Find the string "messages" in the data, and copy out each line that has it.

■ ■ ■ ■ ■

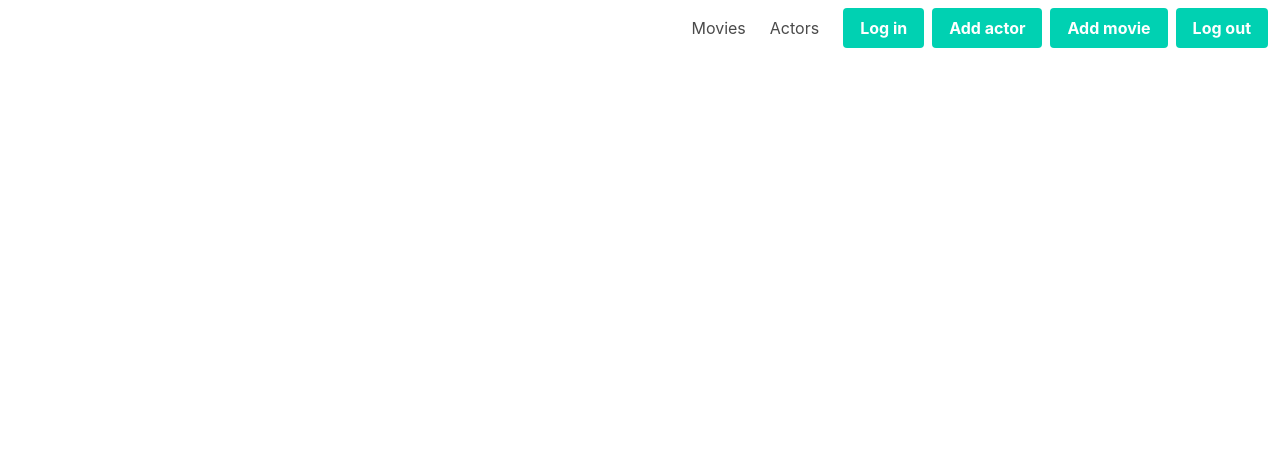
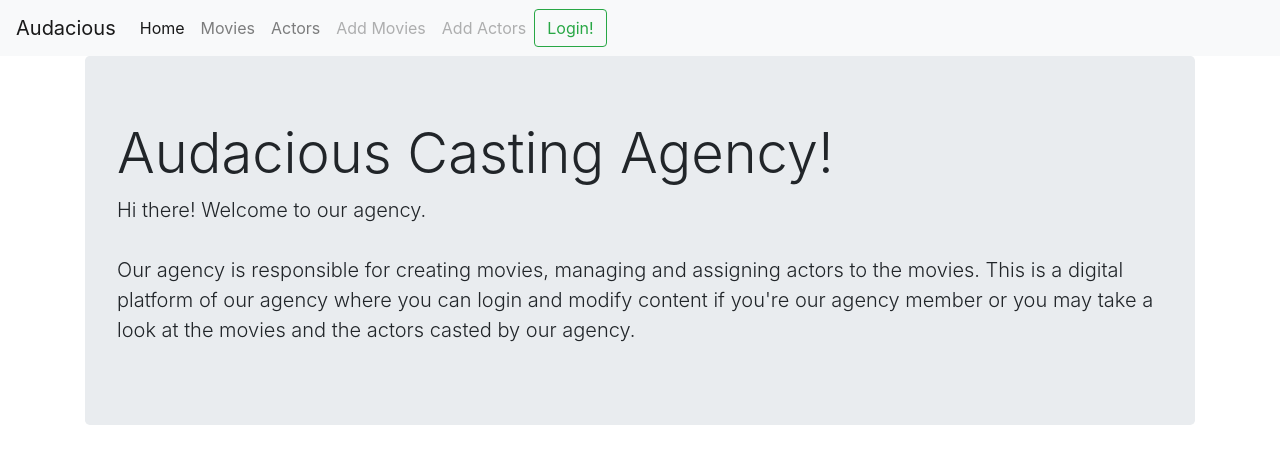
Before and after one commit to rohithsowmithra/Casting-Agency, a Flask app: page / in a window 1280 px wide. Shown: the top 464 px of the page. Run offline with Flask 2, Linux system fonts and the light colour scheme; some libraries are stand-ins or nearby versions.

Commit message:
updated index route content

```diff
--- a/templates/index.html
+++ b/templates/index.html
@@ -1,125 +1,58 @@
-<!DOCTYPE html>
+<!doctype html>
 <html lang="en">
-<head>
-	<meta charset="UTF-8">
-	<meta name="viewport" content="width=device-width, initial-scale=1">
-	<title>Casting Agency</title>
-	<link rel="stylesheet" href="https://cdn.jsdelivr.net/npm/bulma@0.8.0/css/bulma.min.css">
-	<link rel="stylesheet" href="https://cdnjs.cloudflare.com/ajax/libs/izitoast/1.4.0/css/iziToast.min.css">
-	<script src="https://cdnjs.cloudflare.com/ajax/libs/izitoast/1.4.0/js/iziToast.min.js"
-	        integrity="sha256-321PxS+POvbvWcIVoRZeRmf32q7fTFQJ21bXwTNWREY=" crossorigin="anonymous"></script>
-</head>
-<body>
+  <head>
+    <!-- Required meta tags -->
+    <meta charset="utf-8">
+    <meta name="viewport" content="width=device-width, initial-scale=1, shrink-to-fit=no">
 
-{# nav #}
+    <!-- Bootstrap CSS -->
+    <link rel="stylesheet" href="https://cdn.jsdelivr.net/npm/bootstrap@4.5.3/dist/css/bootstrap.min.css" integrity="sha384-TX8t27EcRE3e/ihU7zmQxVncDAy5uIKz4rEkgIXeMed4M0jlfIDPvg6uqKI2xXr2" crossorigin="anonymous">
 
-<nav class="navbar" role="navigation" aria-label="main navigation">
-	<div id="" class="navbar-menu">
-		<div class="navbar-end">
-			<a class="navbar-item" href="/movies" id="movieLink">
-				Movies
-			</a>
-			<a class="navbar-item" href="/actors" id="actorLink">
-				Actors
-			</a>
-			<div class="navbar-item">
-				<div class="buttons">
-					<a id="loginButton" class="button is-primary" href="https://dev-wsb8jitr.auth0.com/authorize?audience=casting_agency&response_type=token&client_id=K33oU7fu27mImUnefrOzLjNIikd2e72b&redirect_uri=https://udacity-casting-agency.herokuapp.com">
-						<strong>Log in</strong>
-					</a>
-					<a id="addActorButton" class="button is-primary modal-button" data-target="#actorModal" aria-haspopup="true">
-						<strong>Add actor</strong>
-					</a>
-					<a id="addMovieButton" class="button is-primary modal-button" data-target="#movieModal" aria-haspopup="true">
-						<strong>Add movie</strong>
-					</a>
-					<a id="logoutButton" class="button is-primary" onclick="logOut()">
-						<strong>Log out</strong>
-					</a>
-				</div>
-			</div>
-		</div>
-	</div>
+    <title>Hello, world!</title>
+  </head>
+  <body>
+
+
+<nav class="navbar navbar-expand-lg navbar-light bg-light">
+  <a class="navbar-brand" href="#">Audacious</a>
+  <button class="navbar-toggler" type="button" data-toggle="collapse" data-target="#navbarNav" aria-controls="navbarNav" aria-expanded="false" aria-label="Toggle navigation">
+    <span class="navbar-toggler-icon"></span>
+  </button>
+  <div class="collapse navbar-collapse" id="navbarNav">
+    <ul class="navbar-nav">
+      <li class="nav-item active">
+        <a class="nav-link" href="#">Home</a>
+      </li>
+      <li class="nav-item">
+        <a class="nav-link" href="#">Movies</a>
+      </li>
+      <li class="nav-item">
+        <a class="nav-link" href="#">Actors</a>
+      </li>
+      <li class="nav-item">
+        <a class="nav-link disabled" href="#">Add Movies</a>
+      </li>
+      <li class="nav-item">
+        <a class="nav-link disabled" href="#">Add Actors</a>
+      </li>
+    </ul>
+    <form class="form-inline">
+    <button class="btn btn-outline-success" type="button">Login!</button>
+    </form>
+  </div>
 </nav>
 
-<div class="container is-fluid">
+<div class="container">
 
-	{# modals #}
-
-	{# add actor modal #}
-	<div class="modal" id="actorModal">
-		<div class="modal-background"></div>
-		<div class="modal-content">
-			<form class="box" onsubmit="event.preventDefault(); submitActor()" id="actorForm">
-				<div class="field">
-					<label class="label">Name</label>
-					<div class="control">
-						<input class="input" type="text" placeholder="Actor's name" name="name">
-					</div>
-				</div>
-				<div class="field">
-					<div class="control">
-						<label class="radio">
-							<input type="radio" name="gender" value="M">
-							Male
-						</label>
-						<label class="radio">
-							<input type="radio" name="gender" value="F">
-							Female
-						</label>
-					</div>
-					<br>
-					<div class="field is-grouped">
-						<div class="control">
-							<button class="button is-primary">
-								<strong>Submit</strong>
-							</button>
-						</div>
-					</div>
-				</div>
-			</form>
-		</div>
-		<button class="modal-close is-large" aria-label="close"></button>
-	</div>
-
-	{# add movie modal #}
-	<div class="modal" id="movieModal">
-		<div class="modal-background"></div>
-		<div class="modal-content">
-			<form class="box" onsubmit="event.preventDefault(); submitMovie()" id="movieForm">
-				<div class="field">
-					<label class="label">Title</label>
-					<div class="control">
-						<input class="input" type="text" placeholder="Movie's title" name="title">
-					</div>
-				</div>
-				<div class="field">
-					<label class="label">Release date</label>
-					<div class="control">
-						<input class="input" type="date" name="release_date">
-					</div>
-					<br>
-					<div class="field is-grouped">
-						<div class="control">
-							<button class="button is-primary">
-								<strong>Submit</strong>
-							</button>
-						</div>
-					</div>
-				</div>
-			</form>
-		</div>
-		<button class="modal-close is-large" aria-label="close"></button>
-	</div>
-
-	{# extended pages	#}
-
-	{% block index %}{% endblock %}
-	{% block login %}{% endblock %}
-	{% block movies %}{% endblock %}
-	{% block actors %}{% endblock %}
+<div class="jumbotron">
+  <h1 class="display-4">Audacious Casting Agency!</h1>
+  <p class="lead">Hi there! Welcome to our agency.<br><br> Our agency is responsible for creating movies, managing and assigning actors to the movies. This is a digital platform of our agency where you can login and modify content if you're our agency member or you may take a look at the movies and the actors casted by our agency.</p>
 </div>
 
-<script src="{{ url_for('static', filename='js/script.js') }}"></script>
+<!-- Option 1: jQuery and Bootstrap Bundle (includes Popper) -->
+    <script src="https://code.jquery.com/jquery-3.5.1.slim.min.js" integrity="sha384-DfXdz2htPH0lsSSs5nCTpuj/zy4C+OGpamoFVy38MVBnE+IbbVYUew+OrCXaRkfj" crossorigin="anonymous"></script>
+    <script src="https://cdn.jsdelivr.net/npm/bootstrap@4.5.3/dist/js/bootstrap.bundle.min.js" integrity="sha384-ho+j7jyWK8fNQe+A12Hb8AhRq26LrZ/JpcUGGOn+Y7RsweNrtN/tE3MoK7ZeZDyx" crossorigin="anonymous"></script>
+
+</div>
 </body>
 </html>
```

■ ■ ■ ■ ■

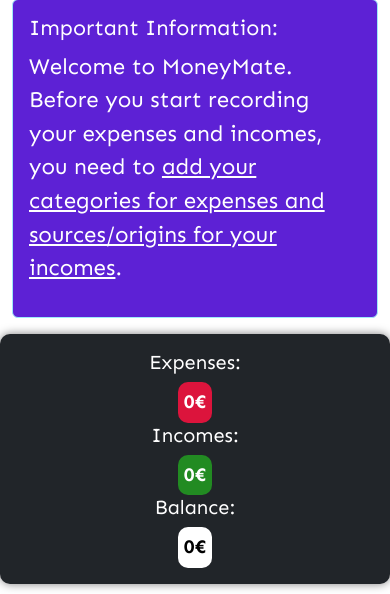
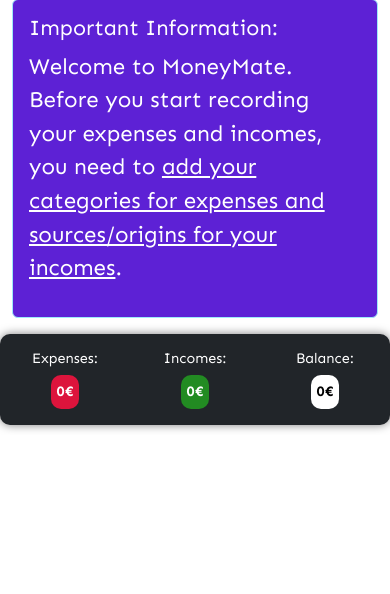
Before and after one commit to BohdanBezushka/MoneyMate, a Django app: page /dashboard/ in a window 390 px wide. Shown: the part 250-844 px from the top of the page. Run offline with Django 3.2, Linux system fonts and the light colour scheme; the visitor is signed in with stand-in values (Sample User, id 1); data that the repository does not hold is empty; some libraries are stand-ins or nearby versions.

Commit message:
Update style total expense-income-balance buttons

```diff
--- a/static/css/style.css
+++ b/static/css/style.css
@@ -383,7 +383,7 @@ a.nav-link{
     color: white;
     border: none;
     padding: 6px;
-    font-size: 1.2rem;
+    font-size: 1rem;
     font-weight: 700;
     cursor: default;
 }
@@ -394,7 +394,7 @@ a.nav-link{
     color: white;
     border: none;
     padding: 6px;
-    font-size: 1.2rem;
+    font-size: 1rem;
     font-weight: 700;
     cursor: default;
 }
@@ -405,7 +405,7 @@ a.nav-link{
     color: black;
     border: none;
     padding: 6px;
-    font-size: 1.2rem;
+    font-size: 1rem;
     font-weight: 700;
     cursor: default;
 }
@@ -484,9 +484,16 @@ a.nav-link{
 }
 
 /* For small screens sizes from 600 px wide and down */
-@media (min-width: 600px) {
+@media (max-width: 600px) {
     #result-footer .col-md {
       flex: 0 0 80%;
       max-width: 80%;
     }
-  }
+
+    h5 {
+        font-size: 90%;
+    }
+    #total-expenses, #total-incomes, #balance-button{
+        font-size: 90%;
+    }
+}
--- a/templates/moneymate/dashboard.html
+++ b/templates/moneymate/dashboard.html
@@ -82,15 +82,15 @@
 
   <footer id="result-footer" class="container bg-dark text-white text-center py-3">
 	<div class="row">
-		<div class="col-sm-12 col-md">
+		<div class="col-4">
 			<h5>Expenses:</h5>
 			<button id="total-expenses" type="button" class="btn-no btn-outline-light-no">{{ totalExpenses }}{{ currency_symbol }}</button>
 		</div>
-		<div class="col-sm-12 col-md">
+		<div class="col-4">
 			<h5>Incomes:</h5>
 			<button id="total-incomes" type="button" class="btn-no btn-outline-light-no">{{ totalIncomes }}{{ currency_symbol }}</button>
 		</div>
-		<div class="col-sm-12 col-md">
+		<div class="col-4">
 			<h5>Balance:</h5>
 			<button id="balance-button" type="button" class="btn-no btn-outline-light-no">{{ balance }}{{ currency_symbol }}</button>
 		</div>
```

■ ■ ■ ■ ■

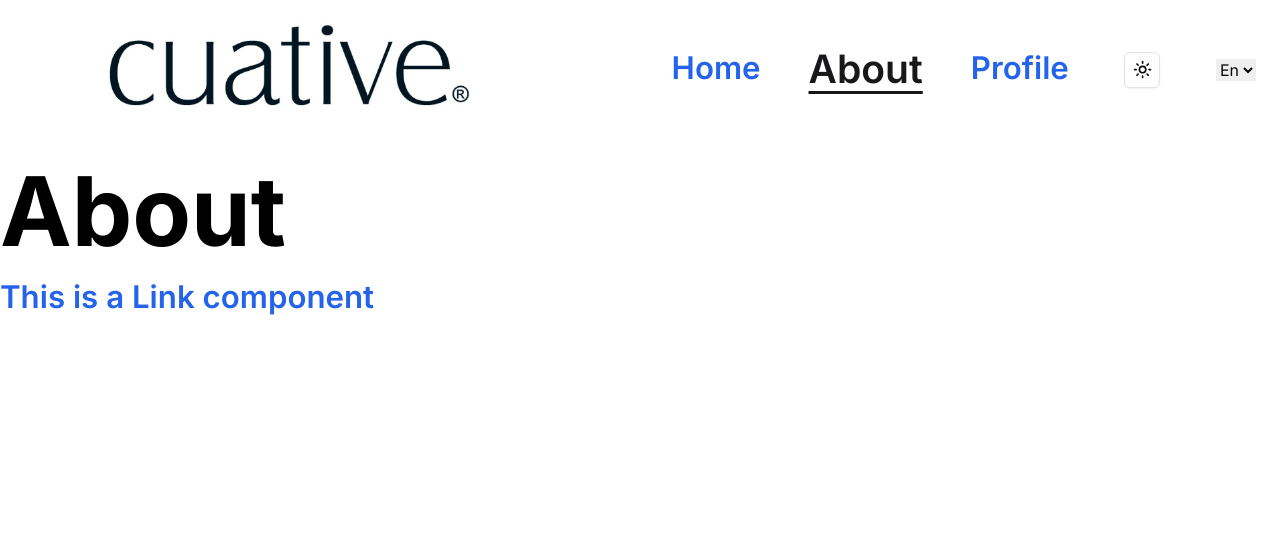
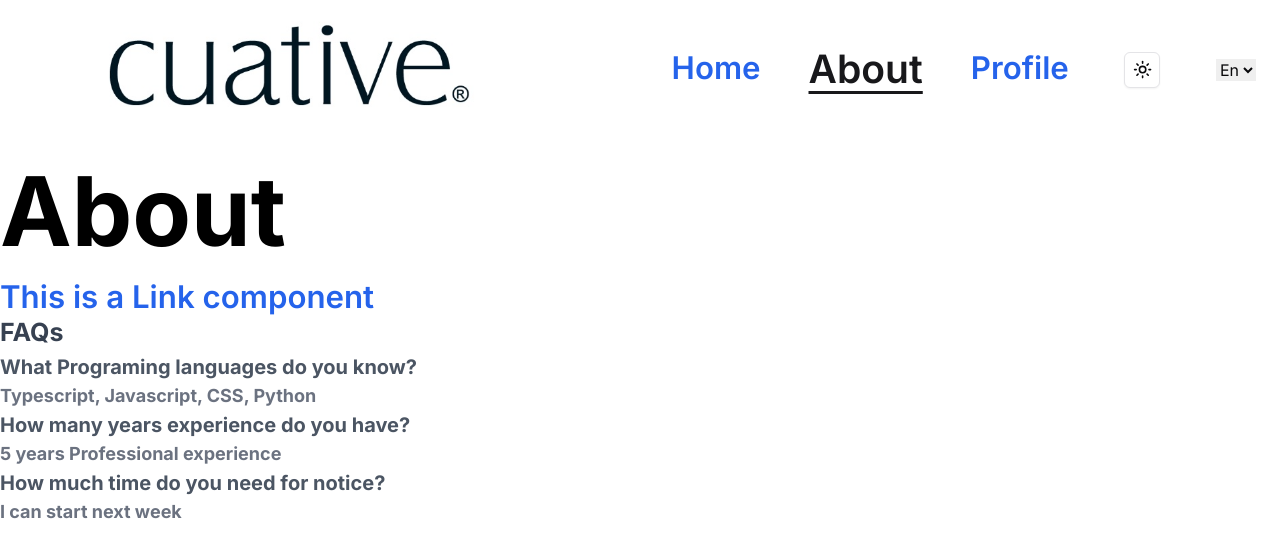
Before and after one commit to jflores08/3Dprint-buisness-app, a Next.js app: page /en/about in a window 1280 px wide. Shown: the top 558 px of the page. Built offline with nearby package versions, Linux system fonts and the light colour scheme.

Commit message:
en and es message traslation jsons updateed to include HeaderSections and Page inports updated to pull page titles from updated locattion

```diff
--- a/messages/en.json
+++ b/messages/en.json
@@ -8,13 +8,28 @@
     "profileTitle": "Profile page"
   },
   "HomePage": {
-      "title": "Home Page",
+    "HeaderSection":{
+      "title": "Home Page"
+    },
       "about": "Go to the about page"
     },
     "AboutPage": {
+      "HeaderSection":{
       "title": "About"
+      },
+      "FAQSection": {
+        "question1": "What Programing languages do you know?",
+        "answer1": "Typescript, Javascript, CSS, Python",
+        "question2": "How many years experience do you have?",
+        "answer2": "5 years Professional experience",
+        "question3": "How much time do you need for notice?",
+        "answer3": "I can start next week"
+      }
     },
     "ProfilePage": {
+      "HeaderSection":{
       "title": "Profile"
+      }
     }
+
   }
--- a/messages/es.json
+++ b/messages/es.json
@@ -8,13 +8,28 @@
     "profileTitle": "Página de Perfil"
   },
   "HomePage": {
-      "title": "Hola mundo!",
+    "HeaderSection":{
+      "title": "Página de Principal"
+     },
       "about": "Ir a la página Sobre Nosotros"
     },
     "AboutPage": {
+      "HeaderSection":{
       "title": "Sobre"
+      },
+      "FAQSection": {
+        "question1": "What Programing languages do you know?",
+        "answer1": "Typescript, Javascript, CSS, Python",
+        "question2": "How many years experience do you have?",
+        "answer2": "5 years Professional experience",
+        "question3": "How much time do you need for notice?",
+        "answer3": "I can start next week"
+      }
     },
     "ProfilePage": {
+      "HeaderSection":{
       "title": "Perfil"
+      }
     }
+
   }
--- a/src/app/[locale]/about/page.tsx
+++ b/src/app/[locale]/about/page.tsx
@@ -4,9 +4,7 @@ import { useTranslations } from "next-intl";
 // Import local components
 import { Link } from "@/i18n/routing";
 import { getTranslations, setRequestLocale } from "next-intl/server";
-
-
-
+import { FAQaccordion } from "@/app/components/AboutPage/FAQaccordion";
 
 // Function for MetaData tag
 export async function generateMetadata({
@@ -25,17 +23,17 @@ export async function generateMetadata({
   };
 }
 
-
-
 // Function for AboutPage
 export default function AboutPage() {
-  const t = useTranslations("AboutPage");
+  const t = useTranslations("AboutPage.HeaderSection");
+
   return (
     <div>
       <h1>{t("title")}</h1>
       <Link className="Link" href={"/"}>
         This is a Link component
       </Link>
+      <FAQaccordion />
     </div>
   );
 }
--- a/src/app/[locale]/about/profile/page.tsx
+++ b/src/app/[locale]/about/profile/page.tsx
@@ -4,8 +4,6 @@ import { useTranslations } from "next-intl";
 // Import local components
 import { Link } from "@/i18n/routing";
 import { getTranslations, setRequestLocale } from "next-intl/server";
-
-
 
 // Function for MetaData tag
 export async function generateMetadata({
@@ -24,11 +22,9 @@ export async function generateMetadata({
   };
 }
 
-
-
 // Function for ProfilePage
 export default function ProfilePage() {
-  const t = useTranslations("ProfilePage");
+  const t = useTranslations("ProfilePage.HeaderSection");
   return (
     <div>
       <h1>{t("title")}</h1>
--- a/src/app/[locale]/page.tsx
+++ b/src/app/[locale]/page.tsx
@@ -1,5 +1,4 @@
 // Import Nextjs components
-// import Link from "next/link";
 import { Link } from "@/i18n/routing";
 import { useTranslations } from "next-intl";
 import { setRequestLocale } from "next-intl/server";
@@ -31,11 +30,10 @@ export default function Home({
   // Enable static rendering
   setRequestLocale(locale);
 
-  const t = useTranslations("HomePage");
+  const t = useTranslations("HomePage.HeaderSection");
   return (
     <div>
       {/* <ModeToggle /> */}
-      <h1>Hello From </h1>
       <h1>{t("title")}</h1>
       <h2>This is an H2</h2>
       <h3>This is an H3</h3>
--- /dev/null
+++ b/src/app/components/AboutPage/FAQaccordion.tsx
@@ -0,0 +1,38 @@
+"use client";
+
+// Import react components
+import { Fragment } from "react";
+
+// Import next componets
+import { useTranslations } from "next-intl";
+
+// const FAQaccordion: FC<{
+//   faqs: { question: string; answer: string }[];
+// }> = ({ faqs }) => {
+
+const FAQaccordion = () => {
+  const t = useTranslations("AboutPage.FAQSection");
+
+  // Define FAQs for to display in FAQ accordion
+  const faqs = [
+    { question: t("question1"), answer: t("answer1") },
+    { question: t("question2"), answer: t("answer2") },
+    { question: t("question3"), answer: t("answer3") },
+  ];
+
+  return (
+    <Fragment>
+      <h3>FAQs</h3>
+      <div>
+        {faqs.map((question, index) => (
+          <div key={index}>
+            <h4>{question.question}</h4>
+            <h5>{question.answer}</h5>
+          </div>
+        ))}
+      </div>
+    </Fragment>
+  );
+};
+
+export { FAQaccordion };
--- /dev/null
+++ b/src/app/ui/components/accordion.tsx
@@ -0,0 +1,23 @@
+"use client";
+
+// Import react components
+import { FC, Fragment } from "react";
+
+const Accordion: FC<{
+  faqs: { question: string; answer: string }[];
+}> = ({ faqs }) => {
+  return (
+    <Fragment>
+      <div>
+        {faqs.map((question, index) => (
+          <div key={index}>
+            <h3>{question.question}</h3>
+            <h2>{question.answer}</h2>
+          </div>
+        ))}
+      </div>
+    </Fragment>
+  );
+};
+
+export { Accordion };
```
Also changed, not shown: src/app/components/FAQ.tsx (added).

■ ■ ■ ■ ■

Reply:
--- a/messages/en.json
+++ b/messages/en.json
--- a/messages/es.json
+++ b/messages/es.json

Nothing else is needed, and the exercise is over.